Scam Alert: Asia Finance's brand name has been unlawfully used to promote unsecured loans services in Indonesia. We are working to resolve this matter.
Be sure to never provide personal information over email or phone. Click here for more details.
Many people view debt as a four-letter word, and indeed, debt may suggest a lack of sufficient cash flow or financial difficulty. It’s also an indication of increased risk and not being able to service your debt repayments could have severe implications on your business.
There is however, a different side to debt. For a start, many large corporations have some levels of debt. It sounds counter intuitive, but taking on debt can be beneficial for your business, as long as it is managed responsibly. We look at the advantages of debt financing in the scenarios below.
1. Debt can help you grow your business
One of the primary ways to grow your business is to take on debt. Many small business owners find themselves at a crossroads when facing rapid growth as they are not able to finance expansions on their own. At this time, access to debt can be a great benefit.
2. You maintain ownership of your business
Almost all businesses that require financing will turn to equity or debt at some point. For business owners that are concerned about control, this is where debt financing offers the most advantage. For a start, business owners are not required to relinquish partial ownership of their business to lenders. Unlike equity financing, you do not have to answer to investors.
3. Debt is cheaper than equity
Debt is the cheaper source of financing for a few reasons. For a start, a firm gets a tax benefit on the interests paid to the lender. In contrast, dividends that a firm pays to equity holders are not tax-deductible. Given the same income potential, more debt also equals to a lower equity base, which will result in a higher after-tax profit or return on equity (ROE). This is especially meaningful when you are trying to boost earnings per share, a key metric that investors use to evaluate companies.
4. You retain your profits
As a business owner, your only obligation to your lender is to make repayments within an agreed time frame. Unlike equity financing, you do not have to share your business profits with equity holders. Further, equity holders take on more risk, and hence have to be compensated with higher returns. This risk materialize in the undesirable event of bankruptcy, where debt holders have the first claim on company assets (collateral), while equity holders share whatever is left in the coffers, which may very well be empty.
5. It helps you build credibility for your business
In the same way that credit cards can help you build a credit profile, debts can help you build relationships with financial institutions. If you consistently make your payments on time, it will be much easier to expand your credit facilities. Others are more likely to lend to your business once you’ve established a good business credit score, which is a testament to the good financial health of your business.
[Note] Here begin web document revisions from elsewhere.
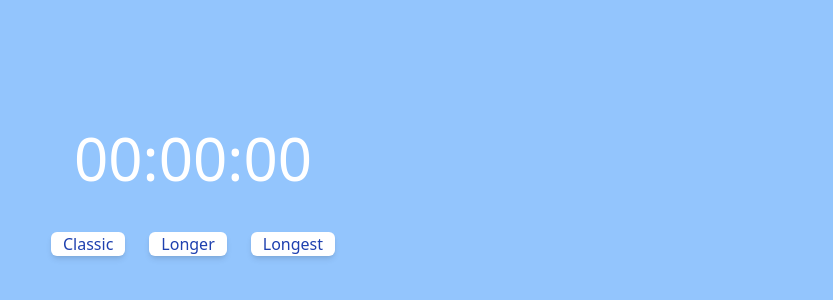
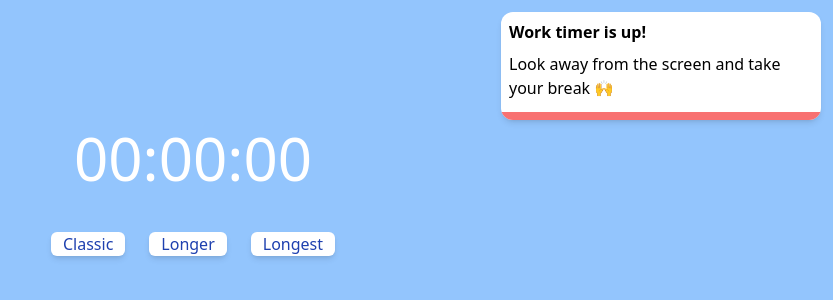
Before and after one commit to jadeasmus/pomodoro-next, a Next.js app: page / in a window 1280 px wide. Shown: the top 300 px of the page, without its empty margins (447-1280 px from the left). Built offline with nearby package versions, Linux system fonts and the light colour scheme.

Commit message:
Notification provider works

```diff
--- a/package.json
+++ b/package.json
@@ -8,7 +8,8 @@
   "dependencies": {
     "next": "latest",
     "react": "^17.0.2",
-    "react-dom": "^17.0.2"
+    "react-dom": "^17.0.2",
+    "uuid": "^8.3.2"
   },
   "devDependencies": {
     "@types/node": "17.0.4",
--- a/pages/_app.tsx
+++ b/pages/_app.tsx
@@ -1,8 +1,11 @@
 import '../src/styles/globals.css'
 import type { AppProps } from 'next/app'
+import NotificationProvider from '../src/components/Notifications/NotificationProvider'
 
-function MyApp({ Component, pageProps }: AppProps) {
-  return <Component {...pageProps} />
+export default function MyApp ({ Component, pageProps }: AppProps) {
+  return (
+      <NotificationProvider>
+        <Component {...pageProps} />
+      </NotificationProvider>
+  )
 }
-
-export default MyApp
--- a/pages/index.tsx
+++ b/pages/index.tsx
@@ -1,4 +1,5 @@
 import Head from 'next/head'
+import NotificationProvider from '../src/components/Notifications/NotificationProvider'
 import Timer from '../src/components/Timer'
 
 export default function Home() {
--- /dev/null
+++ b/src/components/Notifications/Notification.js
@@ -0,0 +1,47 @@
+import React from 'react'
+import { useEffect, useState } from 'react'
+
+export default function Notification(props) {
+    const [width, setWidth] = useState(0)
+    const [intervalID, setIntervalID] = useState(null)
+
+    const handleNotifTimer = () => {
+        const id = setInterval(() => {
+            setWidth((prev) => {
+                if (prev < 100) {
+                    return prev + 0.5
+                } else {
+                    return prev
+                }
+            })
+        }, 20) // .5 * 200iterations to get to 100% width, 200*20=4000 => 4 second long notif
+
+        setIntervalID(id)
+    }
+
+    const handlePauseTimer = () => {
+        clearInterval(intervalID)
+    }
+
+    useEffect(() => {
+        handleNotifTimer()
+    }, [])
+
+    return (
+        <div onMouseEnter={ handlePauseTimer } onMouseLeave={ handleNotifTimer }>
+            {/* Notif title & message */}
+            <div className="p-2">
+                <p className="font-bold">
+                    {props.title}
+                </p>
+                <p className="pt-2">
+                    {props.message}
+                </p>
+            </div>
+
+            {/* Progress bar */}
+            <div className="h-2 bg-red-400 mt-1" style={{width: `${width}%`}}></div>
+
+        </div>
+    )
+}
--- /dev/null
+++ b/src/components/Notifications/NotificationProvider.js
@@ -0,0 +1,30 @@
+import React from 'react'
+import {v4} from 'uuid'
+import Notification from './Notification'
+
+const NotificationProvider = (props) => {
+
+    const notifications = [
+        {
+            id: v4(), // generates random str for unique id
+            title: 'Work timer is up!',
+            message: 'Look away from the screen and take your break 🙌'
+        },
+    ]
+
+    // console.log(notifications)
+
+    return (
+        <div className='relative'>
+            <div className='fixed top-3 right-3 w-80 bg-white rounded-xl shadow-md overflow-hidden animate-slide'>
+                {notifications.map(notif => {
+                    return < Notification key={notif.id} {...notif} /> // ...notif (spreading) means all properties are passed in as props
+                })}
+                {/* <p>Hello world</p> */}
+            </div>
+            {props.children}
+        </div>
+    )
+}
+
+export default NotificationProvider;
--- a/tailwind.config.js
+++ b/tailwind.config.js
@@ -4,7 +4,17 @@ module.exports = {
     './src/components/**/*.{js,ts,jsx,tsx}',
   ],
   theme: {
-    extend: {},
+    extend: {
+      keyframes: {
+        slide: {
+          '0%': 'ml-120%',
+          '100%': 'ml-0',
+        }
+      },
+      animation: {
+        slide: 'slide 0.5s ease-in-out',
+      }
+    },
   },
   plugins: [],
 }
```
Also changed, not shown: 1 other file (tests, documents, lock files or other folders).
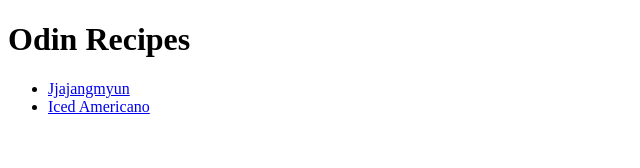
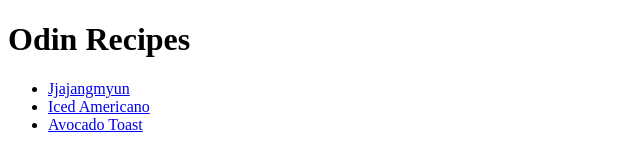
Before and after one commit to sumiyi/odin-recipes, a plain HTML site: page index.html in a window 1280 px wide. Shown: the whole page, without its empty margins (0-640 px from the left). Drawn offline with Linux system fonts and the light colour scheme.

Commit message:
Update index.html homepage
Added a link to redirect users to the new avocado toast page.

```diff
--- a/index.html
+++ b/index.html
@@ -9,6 +9,7 @@
         <ul>
             <li><a href="./recipes/jjajangmyun.html">Jjajangmyun</a></li>
             <li><a href="./recipes/icedamericano.html">Iced Americano</a></li>
+            <li><a href="./recipes/avocadotoast.html">Avocado Toast</a></li>
         </ul>
     </body>
 </html>
```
With these reasons, it makes sense that financing the business with debt can be an intelligent decision. However, if there is too much debt and with very little or no equity, then it becomes too risky for financiers to provide financing. This will increase the interest rates on new debt .
Most companies will strive to create a balance between equity and debt funding in ways that will keep their total cost of capital low. After all, financing of a business is its very lifeline that needs to be monitored closely and continuously.